“In communist regimes, poverty is equally distributed—except for those in power. ‘The Giver’ presents a clever twist on this totalitarian theme. In the fictional tale, every material need is met. We are in a world where all human misery has been eliminated. There is no rage, no war, no wealth and no poverty.
“But at a cost. There is also no music, no art, no literature no beauty. And no memory: Just to be safe, all memories are the possession of a lone individual. In this setting the human spirit is almost extinguished.” Raymond Flynn
I recently attended a screening of “The Giver” in advance of the movie’s Aug. 15 release.

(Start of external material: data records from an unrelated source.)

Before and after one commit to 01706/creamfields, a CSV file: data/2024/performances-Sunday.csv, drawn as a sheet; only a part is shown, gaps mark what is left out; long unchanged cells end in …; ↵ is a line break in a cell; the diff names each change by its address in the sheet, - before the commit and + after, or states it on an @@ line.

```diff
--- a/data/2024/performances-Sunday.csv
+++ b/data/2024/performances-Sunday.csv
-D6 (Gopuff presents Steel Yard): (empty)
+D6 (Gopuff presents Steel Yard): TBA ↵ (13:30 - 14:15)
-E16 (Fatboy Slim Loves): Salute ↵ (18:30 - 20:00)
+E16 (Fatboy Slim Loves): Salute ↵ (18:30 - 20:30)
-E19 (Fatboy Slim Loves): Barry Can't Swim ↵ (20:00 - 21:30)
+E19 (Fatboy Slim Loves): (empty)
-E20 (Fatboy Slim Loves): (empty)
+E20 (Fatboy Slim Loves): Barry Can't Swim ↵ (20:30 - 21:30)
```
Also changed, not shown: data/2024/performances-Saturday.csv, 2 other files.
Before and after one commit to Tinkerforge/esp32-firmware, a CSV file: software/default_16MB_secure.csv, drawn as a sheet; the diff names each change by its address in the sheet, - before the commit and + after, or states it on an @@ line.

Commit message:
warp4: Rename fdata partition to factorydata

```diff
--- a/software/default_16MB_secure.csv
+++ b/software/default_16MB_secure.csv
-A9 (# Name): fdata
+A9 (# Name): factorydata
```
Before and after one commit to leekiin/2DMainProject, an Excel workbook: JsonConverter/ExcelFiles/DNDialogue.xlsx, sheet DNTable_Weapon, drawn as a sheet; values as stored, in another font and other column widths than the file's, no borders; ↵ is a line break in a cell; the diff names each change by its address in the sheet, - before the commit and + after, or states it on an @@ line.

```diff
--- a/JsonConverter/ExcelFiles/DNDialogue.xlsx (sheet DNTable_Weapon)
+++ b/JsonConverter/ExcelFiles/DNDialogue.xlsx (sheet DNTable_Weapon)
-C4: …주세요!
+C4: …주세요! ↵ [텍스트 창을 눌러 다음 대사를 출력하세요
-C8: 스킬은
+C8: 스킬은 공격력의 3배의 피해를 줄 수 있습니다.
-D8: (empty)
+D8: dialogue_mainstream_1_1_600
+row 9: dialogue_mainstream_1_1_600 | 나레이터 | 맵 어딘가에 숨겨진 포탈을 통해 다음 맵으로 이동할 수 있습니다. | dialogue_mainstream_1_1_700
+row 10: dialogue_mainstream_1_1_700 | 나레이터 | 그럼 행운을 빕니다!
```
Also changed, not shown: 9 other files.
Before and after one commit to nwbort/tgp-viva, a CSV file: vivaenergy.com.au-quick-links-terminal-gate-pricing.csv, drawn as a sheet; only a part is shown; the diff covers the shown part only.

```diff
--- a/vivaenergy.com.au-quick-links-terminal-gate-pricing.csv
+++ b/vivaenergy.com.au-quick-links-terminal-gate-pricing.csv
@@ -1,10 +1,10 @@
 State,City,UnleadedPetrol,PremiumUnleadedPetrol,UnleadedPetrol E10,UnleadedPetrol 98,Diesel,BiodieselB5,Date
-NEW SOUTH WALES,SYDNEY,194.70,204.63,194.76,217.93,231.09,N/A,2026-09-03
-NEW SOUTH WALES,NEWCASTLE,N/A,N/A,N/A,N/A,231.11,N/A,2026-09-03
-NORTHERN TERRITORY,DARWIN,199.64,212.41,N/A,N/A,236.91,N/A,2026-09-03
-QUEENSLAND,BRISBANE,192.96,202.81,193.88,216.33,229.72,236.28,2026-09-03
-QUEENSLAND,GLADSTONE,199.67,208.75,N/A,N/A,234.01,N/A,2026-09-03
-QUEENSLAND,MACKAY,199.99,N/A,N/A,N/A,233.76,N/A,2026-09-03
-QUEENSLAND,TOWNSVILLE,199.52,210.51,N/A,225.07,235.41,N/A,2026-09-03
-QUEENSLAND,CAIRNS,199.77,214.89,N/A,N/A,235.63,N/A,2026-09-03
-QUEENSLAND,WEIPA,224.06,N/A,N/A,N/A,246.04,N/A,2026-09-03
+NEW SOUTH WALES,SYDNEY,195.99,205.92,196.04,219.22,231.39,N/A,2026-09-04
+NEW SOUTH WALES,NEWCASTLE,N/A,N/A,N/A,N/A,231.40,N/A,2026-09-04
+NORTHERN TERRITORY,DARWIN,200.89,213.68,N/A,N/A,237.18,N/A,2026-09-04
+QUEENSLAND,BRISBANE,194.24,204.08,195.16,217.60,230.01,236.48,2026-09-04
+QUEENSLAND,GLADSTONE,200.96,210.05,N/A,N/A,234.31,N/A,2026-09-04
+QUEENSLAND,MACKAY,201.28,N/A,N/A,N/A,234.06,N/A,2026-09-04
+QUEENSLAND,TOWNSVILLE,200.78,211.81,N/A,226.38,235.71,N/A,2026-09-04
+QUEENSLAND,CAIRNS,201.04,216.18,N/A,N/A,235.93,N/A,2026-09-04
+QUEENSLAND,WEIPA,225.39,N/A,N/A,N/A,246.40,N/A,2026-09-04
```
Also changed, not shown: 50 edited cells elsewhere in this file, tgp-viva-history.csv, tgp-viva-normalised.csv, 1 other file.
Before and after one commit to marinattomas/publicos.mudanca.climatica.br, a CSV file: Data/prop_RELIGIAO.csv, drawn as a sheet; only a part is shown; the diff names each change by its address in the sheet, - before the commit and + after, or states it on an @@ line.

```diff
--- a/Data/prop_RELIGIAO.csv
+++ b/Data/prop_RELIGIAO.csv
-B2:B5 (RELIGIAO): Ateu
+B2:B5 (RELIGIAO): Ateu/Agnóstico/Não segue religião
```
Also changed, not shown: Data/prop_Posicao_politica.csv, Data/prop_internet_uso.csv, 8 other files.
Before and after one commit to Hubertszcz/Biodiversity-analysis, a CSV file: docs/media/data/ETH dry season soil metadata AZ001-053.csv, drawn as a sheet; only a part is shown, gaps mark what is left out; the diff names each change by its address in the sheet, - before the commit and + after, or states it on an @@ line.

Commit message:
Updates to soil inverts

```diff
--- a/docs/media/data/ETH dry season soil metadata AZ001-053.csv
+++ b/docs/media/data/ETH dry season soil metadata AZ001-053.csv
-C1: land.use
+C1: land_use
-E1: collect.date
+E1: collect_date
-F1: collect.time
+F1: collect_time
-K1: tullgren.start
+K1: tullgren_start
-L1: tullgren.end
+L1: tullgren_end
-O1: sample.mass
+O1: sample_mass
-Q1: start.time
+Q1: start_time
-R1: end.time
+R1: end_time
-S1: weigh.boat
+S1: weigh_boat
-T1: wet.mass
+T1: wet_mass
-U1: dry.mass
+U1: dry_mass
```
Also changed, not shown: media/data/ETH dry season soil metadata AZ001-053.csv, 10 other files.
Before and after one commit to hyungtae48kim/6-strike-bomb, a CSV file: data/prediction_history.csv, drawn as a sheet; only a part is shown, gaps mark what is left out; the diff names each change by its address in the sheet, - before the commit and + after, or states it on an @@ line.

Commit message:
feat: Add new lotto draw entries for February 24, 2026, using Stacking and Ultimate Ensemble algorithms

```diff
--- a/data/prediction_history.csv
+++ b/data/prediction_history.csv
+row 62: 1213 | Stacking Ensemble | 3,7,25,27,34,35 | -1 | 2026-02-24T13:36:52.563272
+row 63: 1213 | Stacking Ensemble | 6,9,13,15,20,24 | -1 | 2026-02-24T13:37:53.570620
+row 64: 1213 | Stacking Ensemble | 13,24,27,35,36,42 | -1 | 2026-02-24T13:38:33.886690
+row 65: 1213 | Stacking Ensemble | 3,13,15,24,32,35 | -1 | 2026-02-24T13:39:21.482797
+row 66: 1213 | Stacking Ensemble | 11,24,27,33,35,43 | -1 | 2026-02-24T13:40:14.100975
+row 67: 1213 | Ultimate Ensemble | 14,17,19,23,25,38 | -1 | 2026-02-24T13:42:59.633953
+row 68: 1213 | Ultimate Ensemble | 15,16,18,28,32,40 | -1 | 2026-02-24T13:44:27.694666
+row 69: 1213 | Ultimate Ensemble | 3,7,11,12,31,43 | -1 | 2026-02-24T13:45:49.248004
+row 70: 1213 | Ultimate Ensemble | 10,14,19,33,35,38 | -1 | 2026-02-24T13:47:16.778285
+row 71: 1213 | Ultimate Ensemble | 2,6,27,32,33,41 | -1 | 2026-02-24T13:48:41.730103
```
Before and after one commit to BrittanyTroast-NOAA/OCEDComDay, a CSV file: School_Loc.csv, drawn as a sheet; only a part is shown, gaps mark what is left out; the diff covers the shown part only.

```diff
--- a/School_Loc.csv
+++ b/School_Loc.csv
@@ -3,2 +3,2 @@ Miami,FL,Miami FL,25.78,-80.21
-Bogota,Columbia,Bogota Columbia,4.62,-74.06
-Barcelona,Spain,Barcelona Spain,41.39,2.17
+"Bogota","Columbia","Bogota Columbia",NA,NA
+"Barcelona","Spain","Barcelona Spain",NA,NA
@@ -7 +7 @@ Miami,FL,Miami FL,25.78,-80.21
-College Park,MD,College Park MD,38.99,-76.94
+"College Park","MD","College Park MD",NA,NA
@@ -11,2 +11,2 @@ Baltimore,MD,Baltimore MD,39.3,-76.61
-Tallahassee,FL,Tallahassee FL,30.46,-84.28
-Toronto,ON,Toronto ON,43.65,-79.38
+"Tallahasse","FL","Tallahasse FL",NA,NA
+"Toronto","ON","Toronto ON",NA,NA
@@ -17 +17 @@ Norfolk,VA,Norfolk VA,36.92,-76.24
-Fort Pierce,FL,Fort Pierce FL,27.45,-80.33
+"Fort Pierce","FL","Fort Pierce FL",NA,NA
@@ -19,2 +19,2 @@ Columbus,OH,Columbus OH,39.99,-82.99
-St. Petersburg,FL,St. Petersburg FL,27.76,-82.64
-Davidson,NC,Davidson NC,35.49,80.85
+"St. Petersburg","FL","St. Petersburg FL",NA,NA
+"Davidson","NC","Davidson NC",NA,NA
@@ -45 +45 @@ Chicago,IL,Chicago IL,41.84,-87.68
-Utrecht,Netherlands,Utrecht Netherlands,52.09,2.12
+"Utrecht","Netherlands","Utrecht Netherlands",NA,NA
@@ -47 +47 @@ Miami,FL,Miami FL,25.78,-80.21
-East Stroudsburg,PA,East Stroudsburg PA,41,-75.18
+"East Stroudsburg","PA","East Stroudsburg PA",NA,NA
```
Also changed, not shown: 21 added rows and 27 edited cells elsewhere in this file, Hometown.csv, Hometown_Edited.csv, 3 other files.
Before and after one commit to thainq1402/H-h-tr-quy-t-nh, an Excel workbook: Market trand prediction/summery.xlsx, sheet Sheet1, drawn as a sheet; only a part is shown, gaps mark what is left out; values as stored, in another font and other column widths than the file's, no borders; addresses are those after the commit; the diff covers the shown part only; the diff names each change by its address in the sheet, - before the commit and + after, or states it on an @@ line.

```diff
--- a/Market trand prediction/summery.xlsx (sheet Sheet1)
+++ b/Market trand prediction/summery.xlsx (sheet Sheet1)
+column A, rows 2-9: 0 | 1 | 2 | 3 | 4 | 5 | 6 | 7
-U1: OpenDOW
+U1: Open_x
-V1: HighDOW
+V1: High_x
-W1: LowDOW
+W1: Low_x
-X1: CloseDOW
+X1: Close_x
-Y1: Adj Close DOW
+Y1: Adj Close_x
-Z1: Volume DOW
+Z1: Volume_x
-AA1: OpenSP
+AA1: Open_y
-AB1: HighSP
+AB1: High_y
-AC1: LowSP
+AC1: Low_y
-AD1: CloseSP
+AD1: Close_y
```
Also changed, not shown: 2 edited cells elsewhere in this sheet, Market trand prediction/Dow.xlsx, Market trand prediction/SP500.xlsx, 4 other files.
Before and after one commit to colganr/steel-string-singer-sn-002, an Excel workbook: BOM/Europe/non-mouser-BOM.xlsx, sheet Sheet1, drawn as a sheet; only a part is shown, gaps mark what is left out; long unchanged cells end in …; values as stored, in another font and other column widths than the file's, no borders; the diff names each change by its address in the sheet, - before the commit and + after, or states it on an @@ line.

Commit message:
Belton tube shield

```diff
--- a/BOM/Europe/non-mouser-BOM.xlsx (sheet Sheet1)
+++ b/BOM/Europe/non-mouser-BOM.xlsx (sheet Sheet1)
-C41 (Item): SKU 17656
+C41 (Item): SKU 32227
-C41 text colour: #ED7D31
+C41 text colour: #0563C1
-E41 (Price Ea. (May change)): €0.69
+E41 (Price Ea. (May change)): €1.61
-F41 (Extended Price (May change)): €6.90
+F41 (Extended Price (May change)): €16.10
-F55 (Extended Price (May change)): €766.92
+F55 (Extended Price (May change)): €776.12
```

The Hollywood version of the still-popular 1993 novel by Lois Lowry is compelling in its own right as it depicts the bleak reality of a society that sacrifices human individuality in the utopian pursuit of “Sameness.” Watching the cast that includes Jeff Bridges, Meryl Streep and Katie Holmes in this powerful, dystopian story, I kept thinking of a real-life tale populated with actors on the world stage: communist Poland in the 1980s, when men such as Pope John Paul II and Lech Walesa changed history.
I was in Poland one day during that period, listening to the striking members of the Solidarity labor union at the Lenin shipyard in Gdansk. Story after story detailed the Polish people’s plight under the military rule instituted after the first glimmers of a bid for freedom. State control trumped individual human rights.
Yet the Poles knew that they had a champion: Pope John Paul II. The Solidarity labor leader, Lech Walesa, spoke to me movingly about the courage John Paul showed in standing up to this tyranny. The pope’s visit to Poland in 1979, and another in 1983, had given millions of Poles solace and inspiration.
Recently, I saw Mr. Walesa again. We assessed Poland’s political landscape, then and now, but the focus was mostly on the heady days of the past. Mr. Walesa extolled the Cold War leadership of Ronald Reagan and Margaret Thatcher, but he still holds a special place in his heart for John Paul.
Mr. Walesa, now a former president of Poland, reminded me that millions of Poles had been filled with hope from the first day of John Paul’s papacy, when Karol Wojtyla was installed at the Vatican and gave his first address in St. Peter’s Square, saying three times: “Be not afraid,” echoing the words of Jesus. Poles knew then that they were not alone as they kept their faith alive while living under a system that officially banned religion.
As the lights came up after the screening of “The Giver,” my thoughts were on Poland and communism, but soon they turned to the broader subject of totalitarian regimes robbing individuals of their God-given rights. So often, one of the first jobs of the totalitarian is to declare that God is dead and that government is the final authority on truth and justice—we see it now in North Korea. Such was the case when I visited Poland in the 1980s. Everyone in Poland worked for the state. The dignity of human life and the uniqueness of the individual were irrelevant. There was only Sameness.
In communist regimes, poverty is equally distributed—except for those in power. “The Giver” presents a clever twist on this totalitarian theme. In the fictional tale, every material need is met. We are in a world where all human misery has been eliminated. There is no rage, no war, no wealth and no poverty.
But at a cost. There is also no music, no art, no literature, no beauty. And no memory: Just to be safe, all memories are the possession of a lone individual. In this setting the human spirit is almost extinguished, and yet—well, you’ll have to see the movie. But I was reminded that the Poles, with their unconquerable religious faith, proved to be more powerful than a fearsome military power.
I saw the movie with John Sununu, the former New Hampshire governor and chief of staff for President George H.W. Bush. John too had been prompted to think of communist totalitarianism and the resilience of faith.
He recalled visiting Russia during the Cold War with a former high-ranking Soviet official, who suggested taking a short non-state-sponsored trip. They got into a car and soon the driver pulled up to an old, neglected-looking Russian Orthodox church. John’s host led him to the side door, took out a key and unlocked it. They went inside, and John was amazed to see that the church’s interior had retained its beauty and elegance.
The exterior had been allowed to fall into decline on purpose, his host explained, to avoid arousing government suspicion: Even though the state did not approve, he said, many of the congregants had never stopped quietly meeting there, to hold services and to pray.
Mr. Flynn is a former U.S. ambassador to the Vatican, mayor of Boston and the author of “John Paul II: A Personal Portrait of the Pope and the Man” (St. Martin’s , 2001).